━━━ SOURCE INFORMATION ━━━
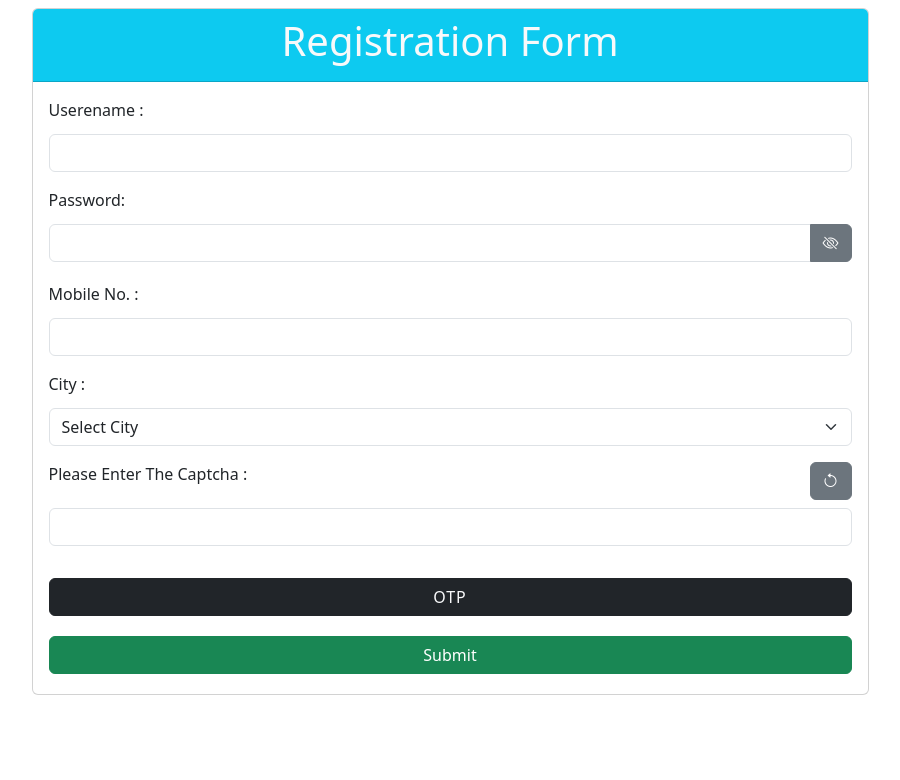
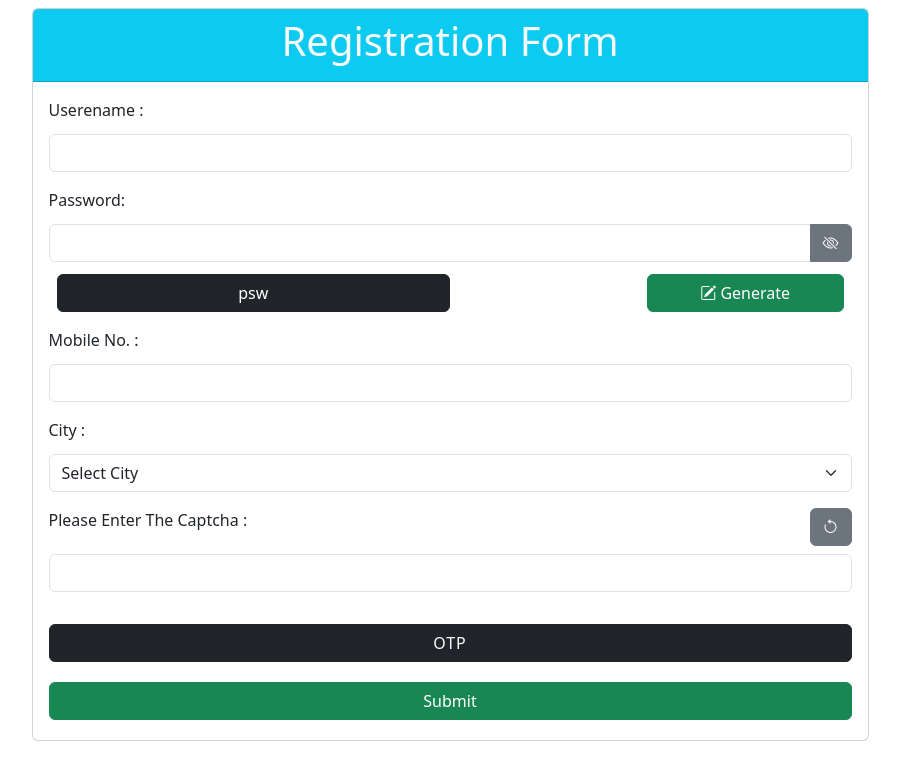
Before and after one commit to Himanshu12866/UI-react, a React (Vite) app in the folder learnreact/: page / in a window 1280 px wide. Shown: the top 780 px of the page, without its empty margins (190-1090 px from the left). Built offline with nearby package versions, Linux system fonts and the light colour scheme.

Commit message:
"Added new buttons and rearranged input group in Captcha component"

```diff
--- a/learnreact/src/component/captcha.jsx
+++ b/learnreact/src/component/captcha.jsx
@@ -58,7 +58,10 @@ export default function Captcha() {
                         <div className="input-group">
                             <input className="form-control my-1" type={type} onChange={formik.handleChange} name="psw"></input>
                             <span className={`btn btn-secondary input-group-text my-1  ${eye}`} onClick={ChangeType}></span>
-
+                        </div>
+                        <div className="d-flex justify-content-between my-2 mx-2">
+                            <button className="btn btn-dark w-50">psw</button>
+                            <button className="btn btn-success bi bi-pencil-square w-25 p-1"> Generate</button>
                         </div>
                         <p className="text-danger">{formik.errors.psw }</p>
                         <label className="form-label">Mobile No. :</label>
```
Also changed, not shown: learnreact/src/component/Hooks/generatepsw.js (added, +9 -0 lines).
━━━
#### [PROBLEM TO WORK ON]
On how many lines of the data does the word "formik" appear? Only the number is wanted.

#### [SOLUTION FOR THIS EXERCISE]
2